Now you can see how complicated this is. If everyone stops smoking tobacco, the tax will have to be raised somewhere else. E-cigs and vapourisers do not contain tobacco. They contain nicotine, from the same sources as patches, chewing gum and lozenges prescribed on the NHS as NRTs, or nicotine replacement therapies, but suspended in a solution which can be inhaled and exhaled as harmless, odourless vapour rather than toxic smoke. As nicotine is a similar chemical to caffeine with similar effects, licensing nicotine as a medicine – and taxing it as one – makes about as much sense as applying the same to a jar of Nescafe.
What’s more, because e-cigs and vapourisers were developed by smokers, and still involve something to hold, inhaling and exhaling and with no major lifestyle changes, they have been extraordinarily successful.
“Medical” NRTs are not much better than going cold turkey, with a long-term success rate beyond a year of around only seven per cent. Tom Pruen, chief scientific officer and spokesman for the Electronic Cigarette Industry Trade Association is an analytical chemist who switched from fags to “vaping” in 2009. He says: “There is no other ‘medicine’ that would be licensed with a 93 per cent failure rate.” He says front-line health workers such as GPs and nurses are supportive of e-cigs. He is also convinced that behind the calls for bans, taxing, licensing and regulation from some medics and politicians are anti-smoking “ideologies” rather than science, and a concern about how to claw back the tax revenue that will be lost if smokers quit.

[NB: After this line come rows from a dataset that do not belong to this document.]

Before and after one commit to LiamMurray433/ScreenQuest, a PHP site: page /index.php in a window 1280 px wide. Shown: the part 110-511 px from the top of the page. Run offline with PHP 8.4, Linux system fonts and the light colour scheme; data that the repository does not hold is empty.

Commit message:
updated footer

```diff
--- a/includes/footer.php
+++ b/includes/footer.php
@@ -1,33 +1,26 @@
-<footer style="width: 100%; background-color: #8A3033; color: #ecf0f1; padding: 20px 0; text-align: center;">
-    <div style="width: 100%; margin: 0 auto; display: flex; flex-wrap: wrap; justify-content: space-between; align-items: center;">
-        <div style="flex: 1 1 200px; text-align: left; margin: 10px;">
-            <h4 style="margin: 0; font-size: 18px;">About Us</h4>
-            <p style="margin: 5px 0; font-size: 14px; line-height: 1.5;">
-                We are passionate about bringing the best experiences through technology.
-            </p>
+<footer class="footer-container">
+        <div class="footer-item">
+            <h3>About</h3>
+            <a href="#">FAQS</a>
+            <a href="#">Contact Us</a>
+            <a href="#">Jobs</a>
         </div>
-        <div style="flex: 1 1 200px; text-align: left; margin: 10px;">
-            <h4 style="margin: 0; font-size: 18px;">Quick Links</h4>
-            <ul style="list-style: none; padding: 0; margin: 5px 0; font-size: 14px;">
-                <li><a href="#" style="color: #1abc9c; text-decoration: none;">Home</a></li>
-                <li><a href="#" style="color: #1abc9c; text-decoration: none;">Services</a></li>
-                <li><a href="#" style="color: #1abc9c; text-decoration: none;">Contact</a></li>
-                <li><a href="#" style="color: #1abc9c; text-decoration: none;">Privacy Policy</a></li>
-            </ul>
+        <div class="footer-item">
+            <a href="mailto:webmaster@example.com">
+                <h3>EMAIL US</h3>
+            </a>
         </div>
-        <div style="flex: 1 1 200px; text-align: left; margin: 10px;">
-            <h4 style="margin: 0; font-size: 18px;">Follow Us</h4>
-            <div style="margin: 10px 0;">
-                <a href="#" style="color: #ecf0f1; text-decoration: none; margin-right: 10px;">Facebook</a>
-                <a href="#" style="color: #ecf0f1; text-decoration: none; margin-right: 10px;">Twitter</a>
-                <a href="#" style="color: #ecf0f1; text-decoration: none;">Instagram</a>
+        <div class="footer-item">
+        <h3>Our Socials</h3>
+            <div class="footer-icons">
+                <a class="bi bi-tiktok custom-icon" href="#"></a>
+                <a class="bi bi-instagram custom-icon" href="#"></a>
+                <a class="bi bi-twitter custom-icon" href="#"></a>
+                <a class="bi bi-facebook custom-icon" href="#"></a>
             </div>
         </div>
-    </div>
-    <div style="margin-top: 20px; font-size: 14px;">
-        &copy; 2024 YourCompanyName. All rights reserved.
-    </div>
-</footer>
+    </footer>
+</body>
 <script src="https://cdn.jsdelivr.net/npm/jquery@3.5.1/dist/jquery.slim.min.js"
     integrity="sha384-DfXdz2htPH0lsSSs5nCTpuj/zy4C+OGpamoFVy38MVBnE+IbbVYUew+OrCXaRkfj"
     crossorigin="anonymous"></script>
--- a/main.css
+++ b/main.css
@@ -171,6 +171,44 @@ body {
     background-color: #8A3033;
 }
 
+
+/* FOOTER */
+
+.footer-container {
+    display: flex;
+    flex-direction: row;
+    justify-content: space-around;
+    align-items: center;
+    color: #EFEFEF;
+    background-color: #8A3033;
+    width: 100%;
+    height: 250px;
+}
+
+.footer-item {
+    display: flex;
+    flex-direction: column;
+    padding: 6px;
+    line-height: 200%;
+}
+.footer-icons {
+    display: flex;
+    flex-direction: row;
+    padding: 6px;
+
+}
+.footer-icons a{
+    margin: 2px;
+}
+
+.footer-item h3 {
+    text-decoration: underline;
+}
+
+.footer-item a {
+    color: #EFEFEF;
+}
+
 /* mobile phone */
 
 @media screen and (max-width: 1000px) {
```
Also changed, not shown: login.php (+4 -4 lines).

Whether you believe him or not – and as a recent convert to vaping, I do – it is now time for the government to put their money where their mouth is, end the hypocrisy and desist from “pimping” the tobacco industry to get their cut of the deadly action. What’s the priority, health and stopping smoking, or “dirty tax” for the Treasury?
WHAT A WASTE
CAKE smashing: a new Edinburgh craze in which birthday babies smash up an elaborately iced cake and chuck it about yielding “cute” photographs. A greedy waste of food that teaches kids the wrong lessons.
We’re the silly ones, not RBS
RBS has announced the closure of 44 branches because it says it is “what our customers want” and that it will instead invest in online and telephone banking. Not too long ago it closed our local branch in Marchmont using the same excuses – that fewer people were using it and more and more were banking online.
It’s all a load of Goodwins of course (Goodwins being a word I have invented for illogical incompetency with little veracity). There were folk queueing out the door every day at our branch including students, pensioners, business owners, folk from the big houses, folk from wee houses, to the extent that it once took 40 minutes to be served.
RBS doesn’t want the expense of providing a service, even if it is the last bank in town. It doesn’t want to pay for the premises, for people to do the work because customers can do it online for themselves. It doesn’t want to be responsible for mis-payments, far better to let the customer key things in and make the mistakes. It doesn’t want to pay interest on our savings, but it does want us to pay bank charges.
The one thing I can say in its favour is, it is not silly. We are for giving it our business and our cash.